He told Newsday, “It’s a good first step. I don’t know the terms of reference. I congratulate the People’s Partnership Government for fulfilling one of their campaign promises.”
Toney was in the House of Representatives on July 27, 1990, and was making a contribution to the debate when insurgents stormed the Parliament Chamber.
“Who is your leader?” were his famous words, which many mistakenly believe Toney said to the insurgents. He was in fact addressing PNM Opposition MPs Morris Marshall and Muriel Donawa-McDavidson, two of the party’s only three MPs, during his contribution. Marshall and Donawa-McDavidson are now deceased. Then Opposition Leader Patrick Manning was not in the House at the time the insurgents took members hostage.

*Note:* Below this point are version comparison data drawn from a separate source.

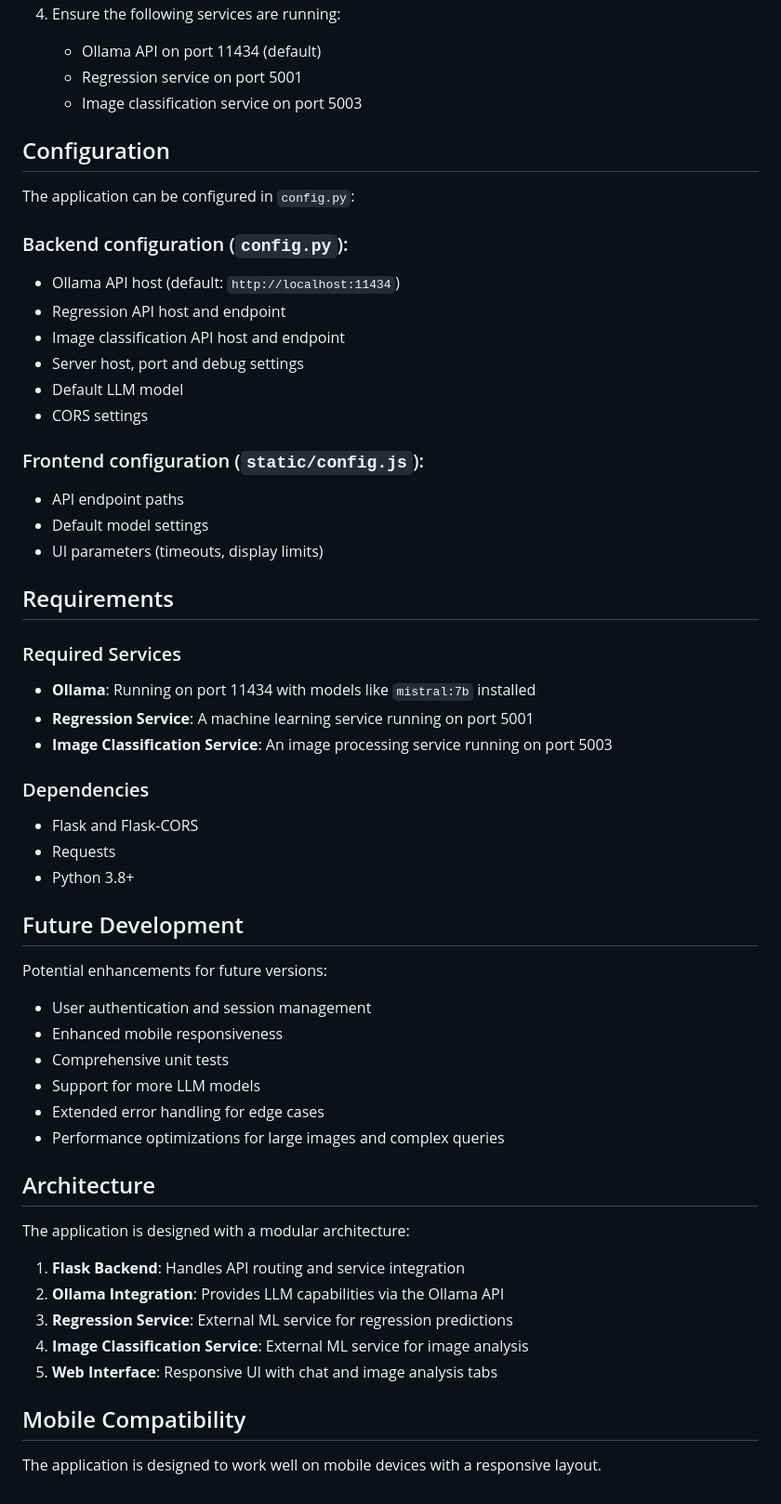
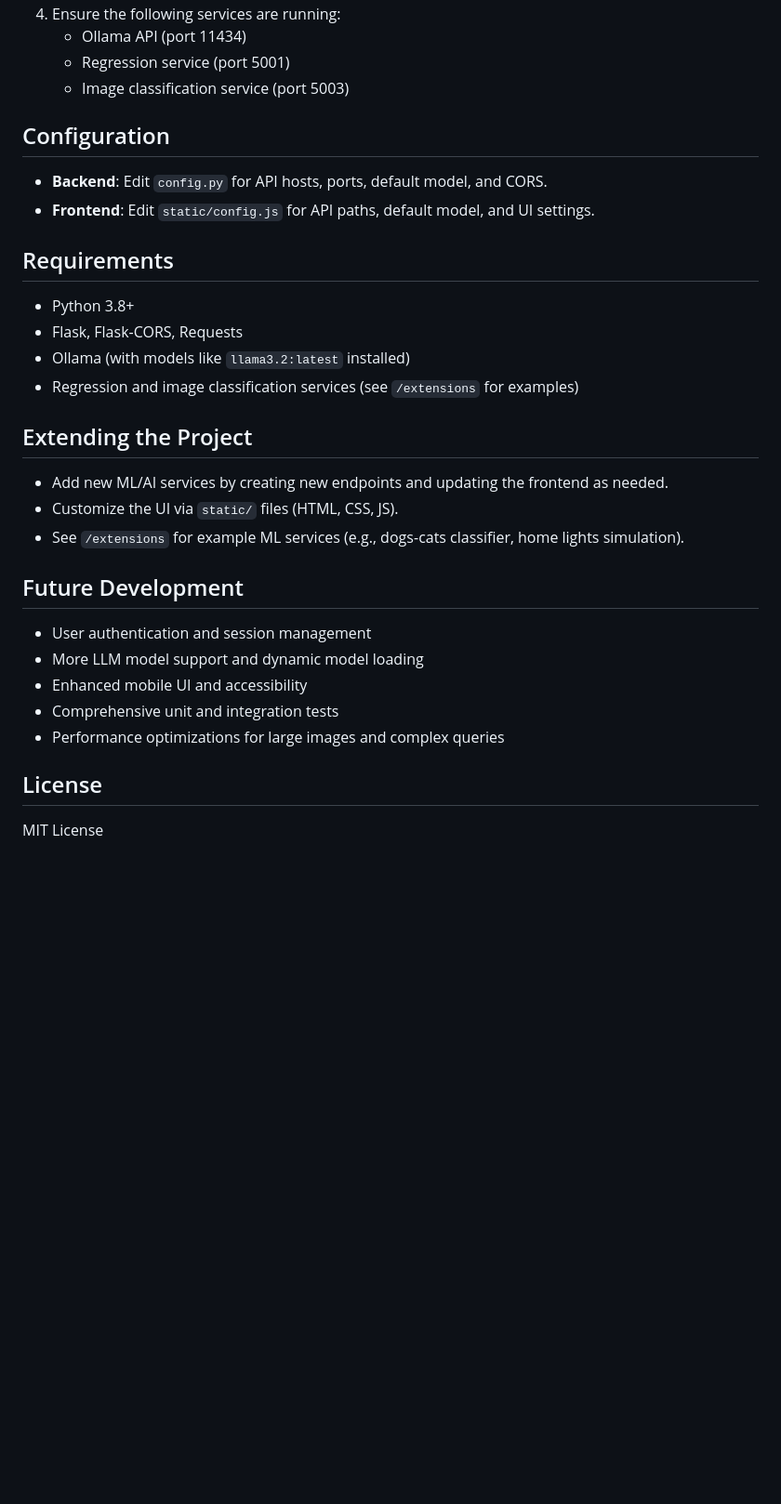
Before and after one commit to poqob/agentic-ai, a Markdown page: README.md, the part around the change printed below. Shown: that part at 93% size. Drawn GitHub-style; blank space fills up the shorter version.

```diff
--- a/README.md
+++ b/README.md
@@ -159,57 +83,34 @@ You can also control lights through the chat interface by sending messages like:
 4. Ensure the following services are running:
-   - Ollama API on port 11434 (default)
-   - Regression service on port 5001
-   - Image classification service on port 5003
+   - Ollama API (port 11434)
+   - Regression service (port 5001)
+   - Image classification service (port 5003)
 
 ## Configuration
 
-The application can be configured in `config.py`:
-
-### Backend configuration (`config.py`):
-- Ollama API host (default: `http://localhost:11434`)
-- Regression API host and endpoint
-- Image classification API host and endpoint
-- Server host, port and debug settings
-- Default LLM model
-- CORS settings
-
-### Frontend configuration (`static/config.js`):
-- API endpoint paths
-- Default model settings
-- UI parameters (timeouts, display limits)
+- **Backend**: Edit `config.py` for API hosts, ports, default model, and CORS.
+- **Frontend**: Edit `static/config.js` for API paths, default model, and UI settings.
 
 ## Requirements
 
-### Required Services
-- **Ollama**: Running on port 11434 with models like `mistral:7b` installed
-- **Regression Service**: A machine learning service running on port 5001
-- **Image Classification Service**: An image processing service running on port 5003
+- Python 3.8+
+- Flask, Flask-CORS, Requests
+- Ollama (with models like `llama3.2:latest` installed)
+- Regression and image classification services (see `/extensions` for examples)
 
-### Dependencies
-- Flask and Flask-CORS
-- Requests
-- Python 3.8+
+## Extending the Project
+
+- Add new ML/AI services by creating new endpoints and updating the frontend as needed.
+- Customize the UI via `static/` files (HTML, CSS, JS).
+- See `/extensions` for example ML services (e.g., dogs-cats classifier, home lights simulation).
 
 ## Future Development
 
-Potential enhancements for future versions:
 - User authentication and session management
-- Enhanced mobile responsiveness
-- Comprehensive unit tests
-- Support for more LLM models
-- Extended error handling for edge cases
+- More LLM model support and dynamic model loading
+- Enhanced mobile UI and accessibility
+- Comprehensive unit and integration tests
 - Performance optimizations for large images and complex queries
 
-## Architecture
+## License
 
-The application is designed with a modular architecture:
-
-1. **Flask Backend**: Handles API routing and service integration
-2. **Ollama Integration**: Provides LLM capabilities via the Ollama API
-3. **Regression Service**: External ML service for regression predictions
-4. **Image Classification Service**: External ML service for image analysis
-5. **Web Interface**: Responsive UI with chat and image analysis tabs
-
-## Mobile Compatibility
-
-The application is designed to work well on mobile devices with a responsive layout.
+MIT License
```
Also changed, not shown: other parts of README.md (+39 -115 lines).
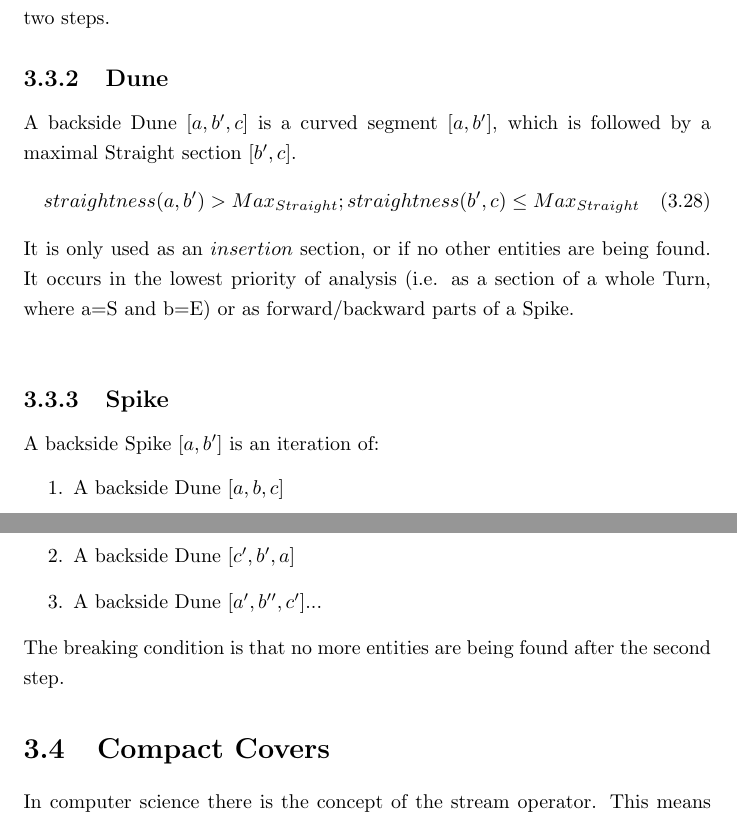
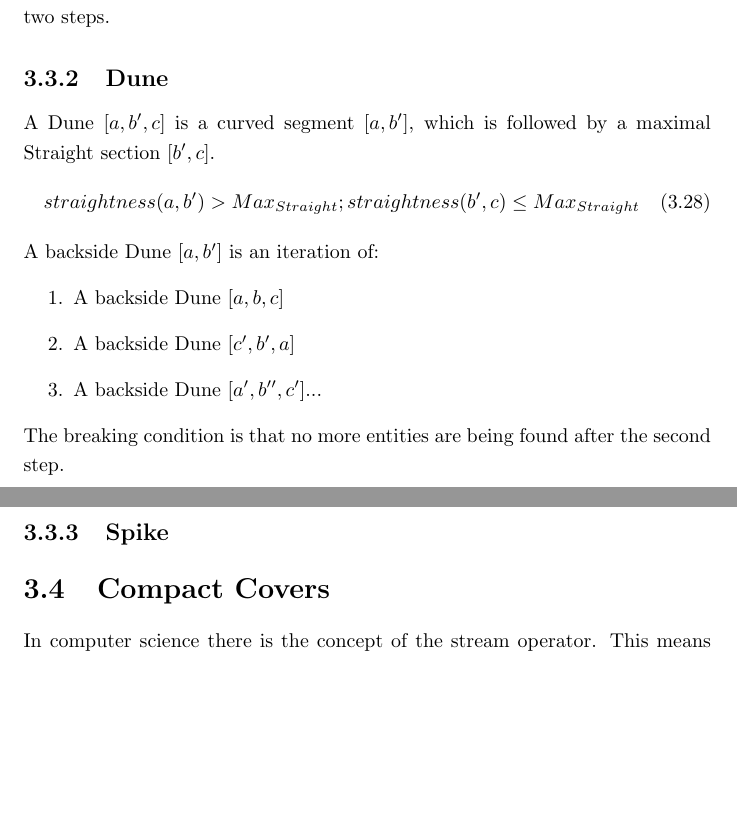
Before and after one commit to specpose/stopeight, a LaTeX thesis (doc/latex/Stopeight_Analyzer.tex): two parts of pages 11 and 12 of 21, joined at a grey line, cut so that both start at the same text, the shorter picture padded with empty space. Compiled offline with pdfLaTeX.

Commit message:
FIXED doc latex before dune is now fundamental

```diff
--- a/doc/latex/Stopeight_Analyzer.tex
+++ b/doc/latex/Stopeight_Analyzer.tex
@@ -275,20 +275,19 @@ A backside Crest $[a,a']$ or $[a,b']$ is an iteration of:
 The breaking condition is that no more entities are being found by either of the two steps.
 
 \subsection{Dune}
-A backside Dune $[a,b',c]$ is a curved segment $[a,b']$, which is followed by a maximal Straight section $[b',c]$.
+A Dune $[a,b',c]$ is a curved segment $[a,b']$, which is followed by a maximal Straight section $[b',c]$.
 \begin{equation}
 straightness(a,b')>Max_{Straight};straightness(b',c)\leq Max_{Straight}
 \end{equation}
-It is only used as an $insertion$ section, or if no other entities are being found. It occurs in the lowest priority of analysis (i.e. as a section of a whole Turn, where a=S and b=E) or as forward/backward parts of a Spike.\\
-
-\subsection{Spike}
-A backside Spike $[a,b']$ is an iteration of:
+A backside Dune $[a,b']$ is an iteration of:
 \begin{enumerate}
 \item A backside Dune $[a,b,c]$
 \item A backside Dune $[c',b',a]$
 \item A backside Dune $[a',b'',c']$...
 \end{enumerate}
 The breaking condition is that no more entities are being found after the second step.
+
+\subsection{Spike}
 
 \section{Compact Covers}
 In computer science there is the concept of the stream operator. This means that approximation $A$ would have to be recomputed whenever elements are added to the front or to the tail ($A$ is open). Also it would require that a supremum arc length would have to be found from all the sections between turns $A \cap T$. It would make sense that the longest Spiral be chosen, which depends on curvature. One could also argue that the longest ZigZag with an absolute straightness of $1$ be chosen for the first center. Spreading out left and right, a mixed approach or a fully centered one could be chosen.\\\\
```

COP leader Winston Dookeran, who was Acting Prime Minister during the attempted coup, while former Prime Minister Arthur NR Robinson was a hostage, was unavailable for comment, being tied up in back-to-back meetings all of yesterday evening.
Leader of the Opposition and PNM leader, Dr Keith Rowley, however, keenly welcomed news of the commission of inquiry.
Rowley told Newsday, “When it happened I was out of the country. It has always been a source of wonderment to me that the government of the day, that had been assailed by insurgents, never saw it fit to have an investigation. I have always maintained that it should have been investigated.”
He said this investigation is occurring 20 years after the attempted coup, during which time some information would have faded and become unavailable. “It is something required if only anecdotally, to find out what went wrong and to bring closure to the people involved one way or another.” He said there are benefits to having an inquiry, although these are reduced by the passage of time. “I hope it would not drag on like some never-ending inquiry. It should be sharp and clear.”
Has the PNM changed its mind on an inquiry?
Rowley said the PNM has not had a position on the inquiry, but that views were simply expressed by the PNM political leader. He noted his views as PNM leader in supporting the inquiry were different to those of his predecessor, former PNM leader Patrick Manning, who had opposed any inquiry. “Three years ago I said publicly that I found it astounding that something like this could happen without an inquiry.”
Rowley said past governments of many political hues had failed to hold an inquiry, including the NAR government, two UNC governments and PNM governments.
“After the July 1990 attempted coup, the NAR regained control and was in power until December 1991. That is when an inquiry should have taken place — immediately.”
A prompt inquiry, he said, would have revealed which protective services officers had been at fault for not doing their duty.